South Korean soldiers stand guard at the border village of Panmunjom between South and North Korea at the Demilitarized Zone (DMZ) on February 27, 2013 in South Korea. Chung Sung-Jun/GETTY

North Korea will likely send a figure skating pair to the Winter Olympics in South Korea next month, the country’s representative to the International Olympic Committee (IOC) said Saturday.

The member, Chang Ung, spoke to reporters at Beijing’s International Airport and said that North Korea “will probably participate,” according to Japanese news service Kyodo. Chang is believed to be headed to Switzerland, where the IOC is headquartered, to discuss North Korea’s participation in the Games. The Winter Olympics are scheduled to begin on Feb. 9 in Pyeongchang, South Korea.

The two figure skaters, Ryom Tae-Ok and Kim Ju-sik, qualified for the Olympics but missed a registration deadline. The IOC said that they would make an exception to allow them to participate.

North Korean leader Kim Jong Un indicated in a New Year’s speech that he could consider sending a delegation to the Olympics in South Korea, a country North Korea is technically still at war with. Following the speech, communications between the two countries via a telephone hotline resumed after it was abandoned for nearly two years.

North Korean and South Korea are scheduled to have high-level talks Tuesday at the Peace House, a meeting place inside the demilitarized zone — a heavily fortified border that separates the two countries.

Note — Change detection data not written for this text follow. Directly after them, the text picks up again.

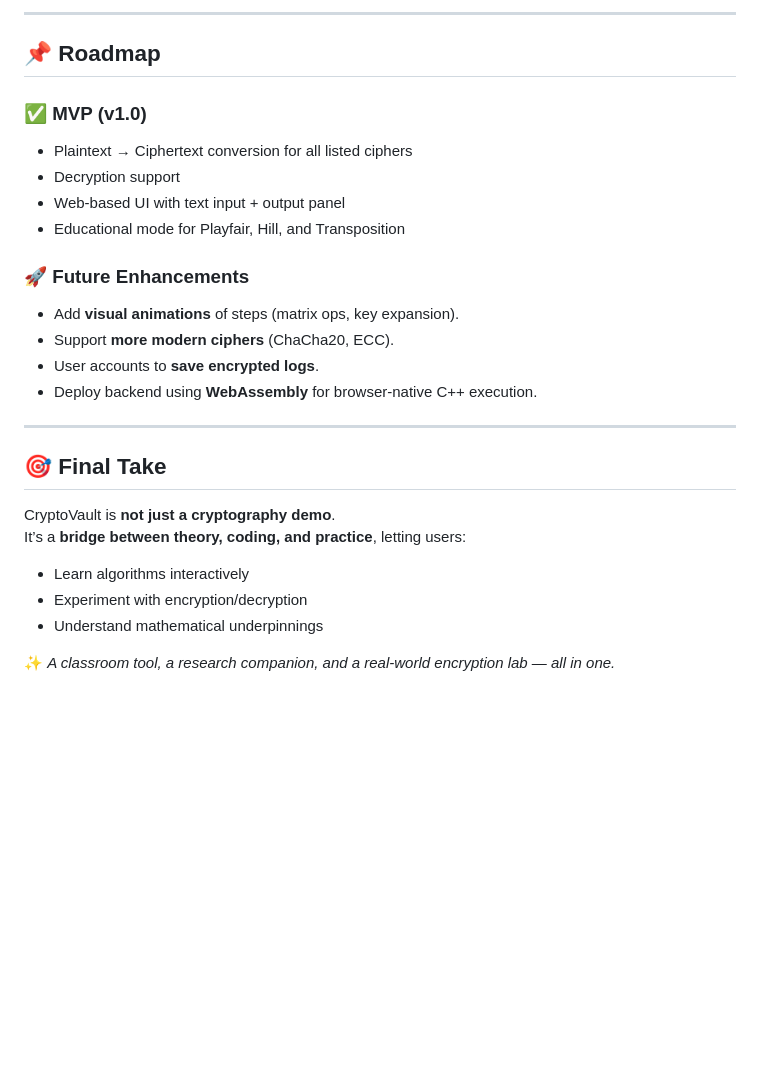
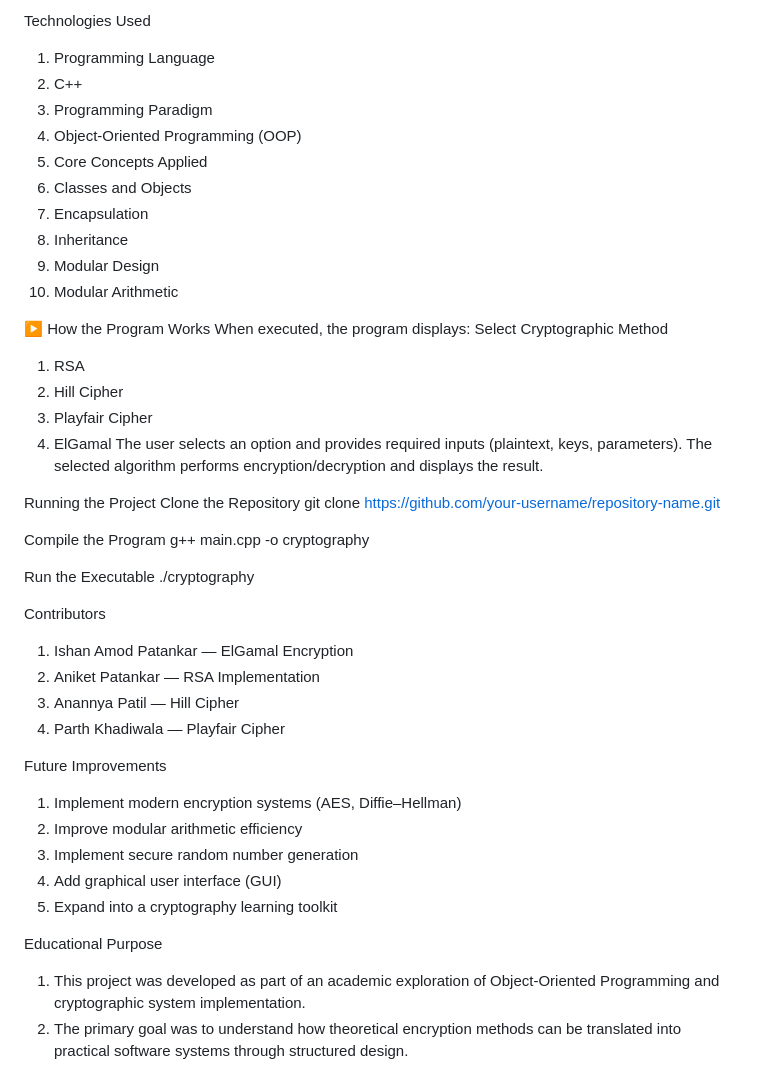
Before and after one commit to IshanPats/Cryptography-Combo, a Markdown page: README.md, the part around one of its changes. Rendered like a GitHub page; blank space fills up the shorter version.

```diff
--- a/README.md
+++ b/README.md
@@ -64,28 +75,53 @@ It’s not just a tool — it’s a learning platform that shows **step-by-step
 
----
+Technologies Used
+1.	Programming Language
+2.	C++
+3.	Programming Paradigm
+4.	Object-Oriented Programming (OOP)
+5.	Core Concepts Applied
+6.	Classes and Objects
+7.	Encapsulation
+8.	Inheritance
+9.	Modular Design
+10.	Modular Arithmetic
 
-## 📌 Roadmap
+▶ How the Program Works
+When executed, the program displays:
+Select Cryptographic Method
+1. RSA
+2. Hill Cipher
+3. Playfair Cipher
+4. ElGamal
+The user selects an option and provides required inputs (plaintext, keys, parameters).
+The selected algorithm performs encryption/decryption and displays the result.
 
-### ✅ MVP (v1.0)
-- Plaintext → Ciphertext conversion for all listed ciphers
-- Decryption support
-- Web-based UI with text input + output panel
-- Educational mode for Playfair, Hill, and Transposition
 
-### 🚀 Future Enhancements
-- Add **visual animations** of steps (matrix ops, key expansion).
-- Support **more modern ciphers** (ChaCha20, ECC).
-- User accounts to **save encrypted logs**.
-- Deploy backend using **WebAssembly** for browser-native C++ execution.
+Running the Project
+Clone the Repository
+git clone https://github.com/your-username/repository-name.git
 
----
+Compile the Program
+g++ main.cpp -o cryptography
 
-## 🎯 Final Take
+Run the Executable
+./cryptography
 
-CryptoVault is **not just a cryptography demo**.
-It’s a **bridge between theory, coding, and practice**, letting users:
-- Learn algorithms interactively
-- Experiment with encryption/decryption
-- Understand mathematical underpinnings
 
-✨ *A classroom tool, a research companion, and a real-world encryption lab — all in one.*
+Contributors
+1.	Ishan Amod Patankar — ElGamal Encryption
+2.	Aniket Patankar — RSA Implementation
+3.	Anannya Patil — Hill Cipher
+4.	Parth Khadiwala — Playfair Cipher
+
+
+Future Improvements
+1.	Implement modern encryption systems (AES, Diffie–Hellman)
+2.	Improve modular arithmetic efficiency
+3.	Implement secure random number generation
+4.	Add graphical user interface (GUI)
+5.	Expand into a cryptography learning toolkit
+
+
+Educational Purpose
+1.	This project was developed as part of an academic exploration of Object-Oriented Programming and cryptographic system implementation.
+2.	The primary goal was to understand how theoretical encryption methods can be translated into practical software systems through structured design.
```
Also changed, not shown: other parts of README.md (+56 -45 lines).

President Donald Trump, who has previously indicated he thought talks with North Korea were a waste of time, said Saturday that he was supportive of talks but that they would need certain conditions.

“Sure, I always believe in talking,” said Trump at a news conference at Camp David. “At the same time, if we can come up with a very peaceful and a very good solution. … If something happens and something comes out of those talks, that would be a great thing for all humanity, it would be a great thing for all the world.”

South Korea hopes that by participating in the Games, North Korea will not disrupt them with ballistic missiles or nuclear weapons tests. Last year, North Korea tested its largest nuclear weapon to date and launched a number of provocative ballistic missiles.

Some experts believe that Kim's overture toward South Korea is meant to drive a wedge between the country and its close ally, the U.S.

Trump has been openly hostile toward North Korea especially Kim, who he has taken to calling “Rocket Man.”